    Ableism is being measured by your “contribution(s) to society” as a disabled person, and still being seen as subhuman either way, whether you’re considered exceptional or not.

    This is important

    (via thisrevolutionwillbeliterary)

    monobeartheater:

    smashsurvey:

    Now think of how many of those female characters and protagonists are oversexed, created for the male gaze, or put in an inactive damsel role for the plot of the game. Representation matters. A Study last year proved that exposure to tv shows increased the self esteem of young white boys and markedly decreased the confidence and self esteem of girls across the board (and we haven’t even started on the representation of characters of color and the effect it has on children’s self perception). 

    Video games are a different media, and even more concerning if representation metrics are changing how our kids think of themselves. Especially knowing that 67% of American Households have video game consoles and 91% of Children play video games regularlyhow do you think the portrayal (and lack of portrayals) of women and girls in these games is affecting little girls – or influencing how little boys view their importance and/or influence over them? 

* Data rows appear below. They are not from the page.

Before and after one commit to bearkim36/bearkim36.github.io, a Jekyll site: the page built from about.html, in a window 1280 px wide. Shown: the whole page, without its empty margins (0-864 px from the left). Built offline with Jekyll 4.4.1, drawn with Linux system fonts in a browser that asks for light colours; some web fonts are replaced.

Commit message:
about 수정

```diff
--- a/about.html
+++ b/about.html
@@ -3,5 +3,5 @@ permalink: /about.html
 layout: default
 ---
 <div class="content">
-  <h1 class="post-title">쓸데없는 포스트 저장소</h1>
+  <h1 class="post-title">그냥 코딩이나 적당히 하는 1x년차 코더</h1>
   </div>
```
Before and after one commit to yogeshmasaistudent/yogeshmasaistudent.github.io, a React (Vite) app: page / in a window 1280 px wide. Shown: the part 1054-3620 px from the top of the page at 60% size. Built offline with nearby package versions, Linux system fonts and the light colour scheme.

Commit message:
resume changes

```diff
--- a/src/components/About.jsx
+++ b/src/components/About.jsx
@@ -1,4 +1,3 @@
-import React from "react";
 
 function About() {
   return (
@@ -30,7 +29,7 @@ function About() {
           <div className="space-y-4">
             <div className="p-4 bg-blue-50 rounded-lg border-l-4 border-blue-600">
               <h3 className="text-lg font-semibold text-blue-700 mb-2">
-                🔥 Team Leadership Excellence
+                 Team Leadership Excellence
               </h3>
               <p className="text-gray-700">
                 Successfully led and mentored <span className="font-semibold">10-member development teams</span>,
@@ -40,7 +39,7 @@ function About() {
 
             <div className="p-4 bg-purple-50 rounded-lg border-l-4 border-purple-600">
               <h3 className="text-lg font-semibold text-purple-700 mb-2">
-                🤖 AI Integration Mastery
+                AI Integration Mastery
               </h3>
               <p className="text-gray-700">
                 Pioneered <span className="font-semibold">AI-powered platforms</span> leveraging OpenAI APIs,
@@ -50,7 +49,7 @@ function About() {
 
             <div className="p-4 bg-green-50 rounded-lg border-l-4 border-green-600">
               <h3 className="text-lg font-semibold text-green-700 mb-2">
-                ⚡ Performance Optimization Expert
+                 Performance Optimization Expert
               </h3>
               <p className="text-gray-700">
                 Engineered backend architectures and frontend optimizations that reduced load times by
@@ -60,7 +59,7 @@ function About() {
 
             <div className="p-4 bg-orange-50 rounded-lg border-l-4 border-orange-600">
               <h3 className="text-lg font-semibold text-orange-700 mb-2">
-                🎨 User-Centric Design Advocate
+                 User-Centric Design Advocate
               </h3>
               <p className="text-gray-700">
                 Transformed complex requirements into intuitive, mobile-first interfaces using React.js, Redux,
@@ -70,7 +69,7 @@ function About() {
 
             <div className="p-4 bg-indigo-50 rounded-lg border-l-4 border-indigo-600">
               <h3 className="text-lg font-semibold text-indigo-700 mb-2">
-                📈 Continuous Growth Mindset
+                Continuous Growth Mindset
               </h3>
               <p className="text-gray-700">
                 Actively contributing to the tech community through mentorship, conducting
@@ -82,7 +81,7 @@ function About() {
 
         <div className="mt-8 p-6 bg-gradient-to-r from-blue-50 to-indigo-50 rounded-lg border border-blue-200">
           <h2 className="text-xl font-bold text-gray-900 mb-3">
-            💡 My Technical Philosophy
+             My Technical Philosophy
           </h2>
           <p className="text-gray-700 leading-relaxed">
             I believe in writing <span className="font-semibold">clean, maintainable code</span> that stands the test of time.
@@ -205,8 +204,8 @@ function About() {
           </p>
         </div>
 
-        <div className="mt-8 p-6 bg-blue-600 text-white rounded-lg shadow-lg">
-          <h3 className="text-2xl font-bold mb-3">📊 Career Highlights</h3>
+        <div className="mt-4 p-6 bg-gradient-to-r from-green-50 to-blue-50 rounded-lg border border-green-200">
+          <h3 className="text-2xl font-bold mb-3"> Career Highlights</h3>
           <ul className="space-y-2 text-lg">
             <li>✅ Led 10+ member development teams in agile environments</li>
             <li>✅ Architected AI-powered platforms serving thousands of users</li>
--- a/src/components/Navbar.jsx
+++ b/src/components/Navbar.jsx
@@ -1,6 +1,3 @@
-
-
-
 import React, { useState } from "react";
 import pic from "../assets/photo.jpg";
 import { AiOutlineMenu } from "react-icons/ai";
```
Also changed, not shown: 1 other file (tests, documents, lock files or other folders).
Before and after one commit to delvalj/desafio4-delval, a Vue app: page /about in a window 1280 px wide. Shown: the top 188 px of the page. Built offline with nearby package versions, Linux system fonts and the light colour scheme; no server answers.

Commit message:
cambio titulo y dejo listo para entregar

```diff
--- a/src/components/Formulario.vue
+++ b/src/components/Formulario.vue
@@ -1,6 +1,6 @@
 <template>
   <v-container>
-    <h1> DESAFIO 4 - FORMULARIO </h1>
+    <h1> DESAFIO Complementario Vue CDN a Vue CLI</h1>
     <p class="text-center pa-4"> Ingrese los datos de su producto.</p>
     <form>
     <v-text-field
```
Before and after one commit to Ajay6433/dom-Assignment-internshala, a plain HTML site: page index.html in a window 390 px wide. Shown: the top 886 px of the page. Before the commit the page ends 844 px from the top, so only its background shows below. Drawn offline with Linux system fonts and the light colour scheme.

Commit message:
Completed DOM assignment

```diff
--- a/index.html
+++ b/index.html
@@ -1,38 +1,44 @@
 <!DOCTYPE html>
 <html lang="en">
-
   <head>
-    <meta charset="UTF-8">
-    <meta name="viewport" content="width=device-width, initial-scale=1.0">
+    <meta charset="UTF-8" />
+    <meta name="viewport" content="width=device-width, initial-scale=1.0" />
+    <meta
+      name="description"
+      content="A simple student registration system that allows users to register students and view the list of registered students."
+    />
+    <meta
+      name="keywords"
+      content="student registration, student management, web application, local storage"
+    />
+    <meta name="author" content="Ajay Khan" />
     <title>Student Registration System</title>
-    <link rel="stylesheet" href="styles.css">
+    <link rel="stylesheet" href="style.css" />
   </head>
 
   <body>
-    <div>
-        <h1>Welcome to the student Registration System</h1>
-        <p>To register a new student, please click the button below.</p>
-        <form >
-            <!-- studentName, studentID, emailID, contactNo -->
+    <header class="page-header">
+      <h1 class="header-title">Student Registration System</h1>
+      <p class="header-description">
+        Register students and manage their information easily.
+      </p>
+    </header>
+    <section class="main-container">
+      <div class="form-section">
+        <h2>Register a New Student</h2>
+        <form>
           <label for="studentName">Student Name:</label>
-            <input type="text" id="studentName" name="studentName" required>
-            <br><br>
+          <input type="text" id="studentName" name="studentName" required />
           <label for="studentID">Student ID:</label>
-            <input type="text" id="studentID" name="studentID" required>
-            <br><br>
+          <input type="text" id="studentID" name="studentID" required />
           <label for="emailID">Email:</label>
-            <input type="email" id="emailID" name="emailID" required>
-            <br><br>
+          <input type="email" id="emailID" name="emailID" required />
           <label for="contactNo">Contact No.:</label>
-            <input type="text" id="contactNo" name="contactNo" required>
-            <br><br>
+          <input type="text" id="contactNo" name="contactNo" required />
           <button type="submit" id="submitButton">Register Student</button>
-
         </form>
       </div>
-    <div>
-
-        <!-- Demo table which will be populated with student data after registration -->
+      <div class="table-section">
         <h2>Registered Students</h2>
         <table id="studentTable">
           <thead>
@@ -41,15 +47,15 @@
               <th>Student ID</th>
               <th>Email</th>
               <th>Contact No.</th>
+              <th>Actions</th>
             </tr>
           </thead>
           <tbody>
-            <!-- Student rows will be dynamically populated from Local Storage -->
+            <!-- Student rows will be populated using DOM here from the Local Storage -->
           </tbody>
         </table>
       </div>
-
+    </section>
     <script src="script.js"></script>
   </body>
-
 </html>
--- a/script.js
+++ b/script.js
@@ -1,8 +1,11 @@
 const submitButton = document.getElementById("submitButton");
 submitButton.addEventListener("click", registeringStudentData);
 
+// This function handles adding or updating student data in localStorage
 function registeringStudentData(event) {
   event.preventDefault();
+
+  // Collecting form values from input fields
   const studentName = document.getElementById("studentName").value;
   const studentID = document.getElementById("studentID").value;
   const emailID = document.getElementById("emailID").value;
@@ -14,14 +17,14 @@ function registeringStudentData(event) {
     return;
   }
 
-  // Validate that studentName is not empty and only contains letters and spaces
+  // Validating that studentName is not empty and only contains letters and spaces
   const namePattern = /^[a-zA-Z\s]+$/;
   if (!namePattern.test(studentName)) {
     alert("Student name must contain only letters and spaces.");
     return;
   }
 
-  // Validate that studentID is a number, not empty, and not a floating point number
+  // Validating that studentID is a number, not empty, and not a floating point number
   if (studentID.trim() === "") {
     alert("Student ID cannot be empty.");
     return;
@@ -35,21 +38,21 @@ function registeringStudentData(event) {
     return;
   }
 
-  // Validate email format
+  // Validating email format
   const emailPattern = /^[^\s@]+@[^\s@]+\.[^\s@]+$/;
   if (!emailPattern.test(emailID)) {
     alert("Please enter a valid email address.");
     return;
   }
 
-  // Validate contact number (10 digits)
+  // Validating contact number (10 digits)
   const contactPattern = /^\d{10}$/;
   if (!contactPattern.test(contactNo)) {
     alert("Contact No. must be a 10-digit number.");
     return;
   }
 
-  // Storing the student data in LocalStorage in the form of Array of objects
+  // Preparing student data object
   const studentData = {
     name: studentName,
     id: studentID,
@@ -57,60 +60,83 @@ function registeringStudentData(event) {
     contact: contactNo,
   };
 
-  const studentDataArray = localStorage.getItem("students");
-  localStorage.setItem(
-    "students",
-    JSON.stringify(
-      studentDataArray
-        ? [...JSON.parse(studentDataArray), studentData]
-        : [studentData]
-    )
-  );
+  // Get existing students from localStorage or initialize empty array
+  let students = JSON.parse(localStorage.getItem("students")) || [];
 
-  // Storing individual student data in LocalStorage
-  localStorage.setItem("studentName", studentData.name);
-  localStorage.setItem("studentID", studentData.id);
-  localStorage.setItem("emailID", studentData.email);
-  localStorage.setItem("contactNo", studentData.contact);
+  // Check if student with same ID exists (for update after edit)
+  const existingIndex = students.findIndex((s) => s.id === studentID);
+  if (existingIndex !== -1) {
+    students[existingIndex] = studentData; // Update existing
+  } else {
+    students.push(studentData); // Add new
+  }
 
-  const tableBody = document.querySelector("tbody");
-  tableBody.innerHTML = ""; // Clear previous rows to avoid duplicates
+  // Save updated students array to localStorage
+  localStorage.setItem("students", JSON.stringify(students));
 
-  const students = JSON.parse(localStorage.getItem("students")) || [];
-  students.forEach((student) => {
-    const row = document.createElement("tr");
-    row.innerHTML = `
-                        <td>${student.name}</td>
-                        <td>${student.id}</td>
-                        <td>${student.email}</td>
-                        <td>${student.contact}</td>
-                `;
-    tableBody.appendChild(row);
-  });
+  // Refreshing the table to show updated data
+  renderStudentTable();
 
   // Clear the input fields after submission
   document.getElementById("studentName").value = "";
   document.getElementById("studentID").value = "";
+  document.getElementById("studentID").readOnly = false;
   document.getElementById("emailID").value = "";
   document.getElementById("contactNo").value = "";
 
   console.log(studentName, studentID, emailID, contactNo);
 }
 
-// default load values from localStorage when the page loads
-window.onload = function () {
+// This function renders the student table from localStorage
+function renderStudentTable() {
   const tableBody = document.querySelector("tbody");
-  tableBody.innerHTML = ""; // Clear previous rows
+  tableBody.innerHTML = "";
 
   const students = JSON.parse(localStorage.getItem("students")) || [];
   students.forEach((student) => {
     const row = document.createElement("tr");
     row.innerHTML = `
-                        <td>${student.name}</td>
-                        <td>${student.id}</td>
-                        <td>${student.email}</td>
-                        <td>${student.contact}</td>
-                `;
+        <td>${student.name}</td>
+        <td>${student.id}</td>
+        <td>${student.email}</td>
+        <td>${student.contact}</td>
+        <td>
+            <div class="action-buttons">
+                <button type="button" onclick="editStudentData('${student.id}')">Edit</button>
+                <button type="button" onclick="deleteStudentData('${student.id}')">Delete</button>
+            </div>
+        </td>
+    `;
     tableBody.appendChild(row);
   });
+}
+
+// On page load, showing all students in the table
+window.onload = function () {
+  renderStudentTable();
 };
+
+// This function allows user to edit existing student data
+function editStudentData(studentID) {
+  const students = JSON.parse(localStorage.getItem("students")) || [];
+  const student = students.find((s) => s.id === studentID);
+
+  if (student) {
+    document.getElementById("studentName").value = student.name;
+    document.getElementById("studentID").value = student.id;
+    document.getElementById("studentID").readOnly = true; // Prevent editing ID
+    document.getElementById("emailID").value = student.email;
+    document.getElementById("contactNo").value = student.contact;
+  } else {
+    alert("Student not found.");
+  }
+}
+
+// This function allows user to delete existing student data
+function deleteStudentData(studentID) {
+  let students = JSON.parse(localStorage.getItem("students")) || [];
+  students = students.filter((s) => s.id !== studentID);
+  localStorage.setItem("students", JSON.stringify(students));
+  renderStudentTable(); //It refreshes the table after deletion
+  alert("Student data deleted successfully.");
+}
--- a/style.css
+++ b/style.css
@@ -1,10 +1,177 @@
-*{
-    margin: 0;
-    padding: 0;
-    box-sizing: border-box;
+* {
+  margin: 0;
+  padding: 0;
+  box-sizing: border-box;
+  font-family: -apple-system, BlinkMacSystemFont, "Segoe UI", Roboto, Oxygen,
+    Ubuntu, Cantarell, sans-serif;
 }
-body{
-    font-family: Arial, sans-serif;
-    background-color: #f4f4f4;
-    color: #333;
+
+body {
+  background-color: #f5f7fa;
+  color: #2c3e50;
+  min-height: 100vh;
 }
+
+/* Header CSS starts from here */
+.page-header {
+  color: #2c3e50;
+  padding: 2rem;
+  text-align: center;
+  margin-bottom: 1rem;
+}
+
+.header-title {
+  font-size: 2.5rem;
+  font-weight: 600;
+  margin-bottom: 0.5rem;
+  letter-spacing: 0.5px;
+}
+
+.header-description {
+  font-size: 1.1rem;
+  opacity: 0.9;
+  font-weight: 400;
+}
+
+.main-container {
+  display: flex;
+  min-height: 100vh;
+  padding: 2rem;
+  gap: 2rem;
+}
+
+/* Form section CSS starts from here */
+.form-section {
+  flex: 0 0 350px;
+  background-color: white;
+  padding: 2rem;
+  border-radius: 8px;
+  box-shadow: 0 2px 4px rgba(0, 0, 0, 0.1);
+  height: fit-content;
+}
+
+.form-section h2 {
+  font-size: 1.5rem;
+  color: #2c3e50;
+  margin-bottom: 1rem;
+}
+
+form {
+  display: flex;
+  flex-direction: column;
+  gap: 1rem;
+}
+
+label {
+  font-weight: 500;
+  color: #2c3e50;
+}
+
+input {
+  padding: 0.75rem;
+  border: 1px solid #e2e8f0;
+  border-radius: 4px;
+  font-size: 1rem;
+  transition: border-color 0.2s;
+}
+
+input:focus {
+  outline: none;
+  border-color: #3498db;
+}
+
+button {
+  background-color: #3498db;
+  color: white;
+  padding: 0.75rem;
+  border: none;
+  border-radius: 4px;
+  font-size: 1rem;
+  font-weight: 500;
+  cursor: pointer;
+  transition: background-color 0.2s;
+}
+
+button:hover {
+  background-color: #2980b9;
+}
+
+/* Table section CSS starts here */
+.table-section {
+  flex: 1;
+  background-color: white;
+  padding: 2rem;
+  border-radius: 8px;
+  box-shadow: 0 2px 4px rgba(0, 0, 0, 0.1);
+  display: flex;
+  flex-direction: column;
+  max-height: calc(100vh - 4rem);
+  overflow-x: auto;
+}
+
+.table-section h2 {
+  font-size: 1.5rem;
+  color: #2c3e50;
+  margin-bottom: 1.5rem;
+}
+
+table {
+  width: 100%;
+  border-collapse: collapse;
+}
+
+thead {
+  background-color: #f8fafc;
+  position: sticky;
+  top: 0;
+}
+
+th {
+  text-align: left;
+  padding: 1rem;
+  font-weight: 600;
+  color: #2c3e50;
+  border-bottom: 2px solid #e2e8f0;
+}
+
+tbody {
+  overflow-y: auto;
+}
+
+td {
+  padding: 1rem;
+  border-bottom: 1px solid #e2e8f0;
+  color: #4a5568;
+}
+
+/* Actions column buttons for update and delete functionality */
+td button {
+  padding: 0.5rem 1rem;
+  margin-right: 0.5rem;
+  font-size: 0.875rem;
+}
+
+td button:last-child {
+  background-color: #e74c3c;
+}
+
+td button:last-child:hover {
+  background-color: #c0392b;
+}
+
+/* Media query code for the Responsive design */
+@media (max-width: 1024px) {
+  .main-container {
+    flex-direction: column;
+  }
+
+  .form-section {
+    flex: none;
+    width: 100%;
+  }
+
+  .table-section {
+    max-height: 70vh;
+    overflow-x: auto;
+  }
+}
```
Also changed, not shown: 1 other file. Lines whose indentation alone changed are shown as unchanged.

    Comics. Movies. Lit. Pop Culture. The Smash Survey is an upcoming podcast project that will critically explore the representation of race, gender, and queer identity in media and pop culture in a fun and engaging format. 

    WHOA

    (via thisrevolutionwillbeliterary)

    this was an amusing sequence